Munch’s masterpiece will lead Sotheby’s Impressionist & Modern Art Evening Sale on May 2 and estimates are very high. Some put it as high as $80 million, but there is a chance that it could fetch even more if the bidding interest escalates. This world-famous masterpiece is from 1895 and it is rather easily one of the most recognizable paintings in the world of art.
The Scream is a pastel on board painting measuring 32 inches by 23.25 inches and it is the only one of four versions that is still in private hands. Will that remain true after this Sotheby’s auction? Munch’s masterpiece is being sold by Norwegian businessman Petter Olsen, and Olsen’s father was said to be a friend, neighbor and patron of Edvard Munch.
If you do not have access to $80 million or more, don’t sweat it. There are other “more affordable” Edvard Munch paintings coming up for auction as well in the same Sotheby’s auction. Munch’s Summer Night is up for bid and Sotheby’s has an estimated range of $2,500,000 to $3,500,000 for this piece. A darker piece called Night in Saint-Cloud has an estimated range of $1.5 million to $2 million. Lastly, Munch’s Woman Looking in the Mirror is also up for bidding and Sotheby’s has project $5 million to $7 million as its range.
Sotheby’s held an auction in November 2011 where Edvard Munch’s painting called Morning on the Promenade des Anglais was auctioned off. That particular painting had an estimate of $2 million to $3 million, but it sold at a reported $1,986,500 in that auction. Perhaps the weakness in the global markets and the fears of Europe and the fears of a double-dip recession got in the way at the time.

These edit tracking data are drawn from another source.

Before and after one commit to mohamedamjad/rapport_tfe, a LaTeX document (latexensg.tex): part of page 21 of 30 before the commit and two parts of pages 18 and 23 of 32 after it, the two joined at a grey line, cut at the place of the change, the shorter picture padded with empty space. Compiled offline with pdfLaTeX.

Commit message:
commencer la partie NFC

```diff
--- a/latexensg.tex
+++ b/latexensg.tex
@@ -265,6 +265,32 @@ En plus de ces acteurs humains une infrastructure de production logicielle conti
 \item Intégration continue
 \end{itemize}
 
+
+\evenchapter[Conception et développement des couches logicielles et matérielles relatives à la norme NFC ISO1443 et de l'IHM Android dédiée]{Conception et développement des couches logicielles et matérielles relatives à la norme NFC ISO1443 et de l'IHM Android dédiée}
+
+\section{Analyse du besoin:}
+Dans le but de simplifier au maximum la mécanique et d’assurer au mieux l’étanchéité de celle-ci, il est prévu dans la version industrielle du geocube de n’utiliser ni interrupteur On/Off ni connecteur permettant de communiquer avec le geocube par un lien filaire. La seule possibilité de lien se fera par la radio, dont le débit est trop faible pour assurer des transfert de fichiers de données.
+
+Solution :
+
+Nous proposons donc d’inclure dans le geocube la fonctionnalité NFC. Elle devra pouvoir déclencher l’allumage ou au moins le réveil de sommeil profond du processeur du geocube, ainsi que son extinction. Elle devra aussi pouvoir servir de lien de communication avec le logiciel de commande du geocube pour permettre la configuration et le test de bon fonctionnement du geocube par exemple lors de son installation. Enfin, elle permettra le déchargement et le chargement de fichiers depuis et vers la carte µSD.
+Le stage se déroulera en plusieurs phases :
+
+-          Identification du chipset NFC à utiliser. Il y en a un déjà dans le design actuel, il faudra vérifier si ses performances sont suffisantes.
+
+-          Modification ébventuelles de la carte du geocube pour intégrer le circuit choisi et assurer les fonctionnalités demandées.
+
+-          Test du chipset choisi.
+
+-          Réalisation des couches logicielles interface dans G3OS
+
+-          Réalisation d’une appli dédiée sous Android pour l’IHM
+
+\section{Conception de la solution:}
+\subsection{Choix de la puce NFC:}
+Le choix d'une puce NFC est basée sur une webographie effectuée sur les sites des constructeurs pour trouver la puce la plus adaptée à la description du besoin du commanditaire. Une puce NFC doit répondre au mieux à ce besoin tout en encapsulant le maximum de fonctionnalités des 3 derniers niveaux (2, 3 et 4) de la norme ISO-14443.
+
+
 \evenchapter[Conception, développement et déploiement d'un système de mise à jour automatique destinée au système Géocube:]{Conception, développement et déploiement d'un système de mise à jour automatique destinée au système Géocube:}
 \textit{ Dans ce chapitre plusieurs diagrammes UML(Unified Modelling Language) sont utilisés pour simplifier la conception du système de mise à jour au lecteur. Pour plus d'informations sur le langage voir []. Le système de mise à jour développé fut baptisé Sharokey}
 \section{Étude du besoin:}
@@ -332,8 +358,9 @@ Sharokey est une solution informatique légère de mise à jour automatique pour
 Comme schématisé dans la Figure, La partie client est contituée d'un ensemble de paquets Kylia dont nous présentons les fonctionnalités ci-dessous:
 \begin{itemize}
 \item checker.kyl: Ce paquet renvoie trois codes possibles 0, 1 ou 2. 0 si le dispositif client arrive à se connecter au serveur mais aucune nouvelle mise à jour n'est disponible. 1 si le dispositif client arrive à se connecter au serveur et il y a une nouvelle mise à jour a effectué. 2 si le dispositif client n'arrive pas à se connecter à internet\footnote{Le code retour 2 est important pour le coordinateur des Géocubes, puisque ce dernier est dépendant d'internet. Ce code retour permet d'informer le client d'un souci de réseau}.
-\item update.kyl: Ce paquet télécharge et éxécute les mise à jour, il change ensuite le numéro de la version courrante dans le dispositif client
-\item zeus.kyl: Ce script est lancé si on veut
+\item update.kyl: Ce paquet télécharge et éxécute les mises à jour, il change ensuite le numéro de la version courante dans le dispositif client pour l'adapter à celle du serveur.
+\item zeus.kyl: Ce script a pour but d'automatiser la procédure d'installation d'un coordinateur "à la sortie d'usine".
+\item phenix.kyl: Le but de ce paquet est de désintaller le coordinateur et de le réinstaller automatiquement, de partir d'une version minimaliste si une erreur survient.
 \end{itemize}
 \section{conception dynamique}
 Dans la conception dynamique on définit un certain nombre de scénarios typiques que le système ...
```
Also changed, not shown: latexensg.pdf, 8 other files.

In March of this year there was a knock-off auction in London of The Scream, if you consider an original Andy Warhol painting as not being original. That painting was projected to sell for 200,000 to 300,000 British Pounds and it fetched a premium of 313,250 British Pounds.
JON C. OGG